**TASK INSTRUCTIONS:** Using the listing below, select the lines with the word "meeting" and copy them.

**AVAILABLE DATA:**
------------

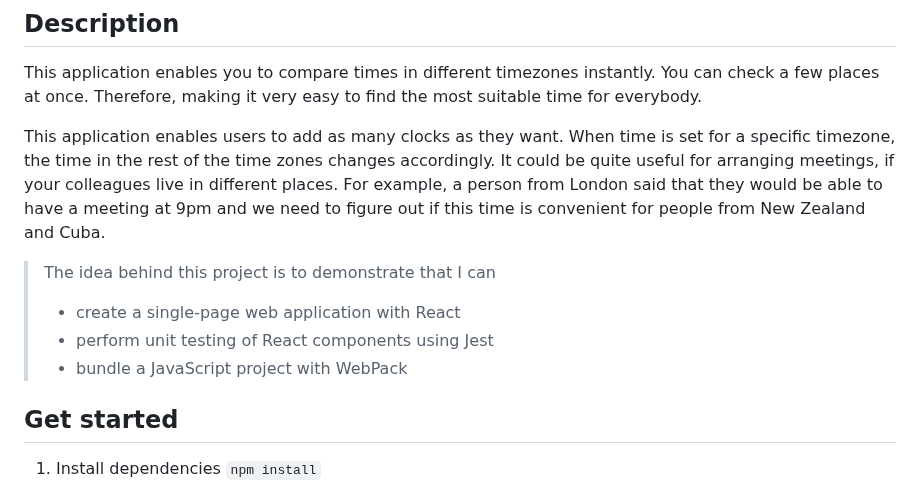
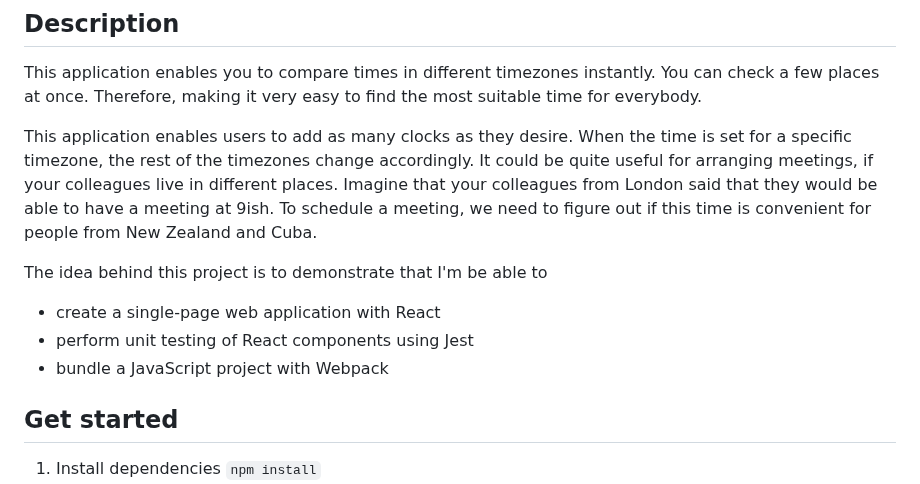
Before and after one commit to evgenii-petukhov/react-time-difference, a Markdown page: README.md, the part around the change. Rendered like a GitHub page.

Commit message:
Amended the description

```diff
--- a/README.md
+++ b/README.md
@@ -12,12 +12,12 @@
 ## Description
 This application enables you to compare times in different timezones instantly. You can check a few places at once. Therefore, making it very easy to find the most suitable time for everybody.
 
-This application enables users to add as many clocks as they want. When time is set for a specific timezone, the time in the rest of the time zones changes accordingly. It could be quite useful for arranging meetings, if your colleagues live in different places. For example, a person from London said that they would be able to have a meeting at 9pm and we need to figure out if this time is convenient for people from New Zealand and Cuba.
+This application enables users to add as many clocks as they desire. When the time is set for a specific timezone, the rest of the timezones change accordingly. It could be quite useful for arranging meetings, if your colleagues live in different places. Imagine that your colleagues from London said that they would be able to have a meeting at 9ish. To schedule a meeting, we need to figure out if this time is convenient for people from New Zealand and Cuba.
 
->The idea behind this project is to demonstrate that I can
->* create a single-page web application with React
->* perform unit testing of React components using Jest
->* bundle a JavaScript project with WebPack
+The idea behind this project is to demonstrate that I'm be able to
+* create a single-page web application with React
+* perform unit testing of React components using Jest
+* bundle a JavaScript project with Webpack
 
 ## Get started
 1. Install dependencies `npm install`
```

------------

**RESULT BELOW:**
-This application enables users to add as many clocks as they want. When time is set for a specific timezone, the time in the rest of the time zones changes accordingly. It could be quite useful for arranging meetings, if your colleagues live in different places. For example, a person from London said that they would be able to have a meeting at 9pm and we need to figure out if this time is convenient for people from New Zealand and Cuba.
+This application enables users to add as many clocks as they desire. When the time is set for a specific timezone, the rest of the timezones change accordingly. It could be quite useful for arranging meetings, if your colleagues live in different places. Imagine that your colleagues from London said that they would be able to have a meeting at 9ish. To schedule a meeting, we need to figure out if this time is convenient for people from New Zealand and Cuba.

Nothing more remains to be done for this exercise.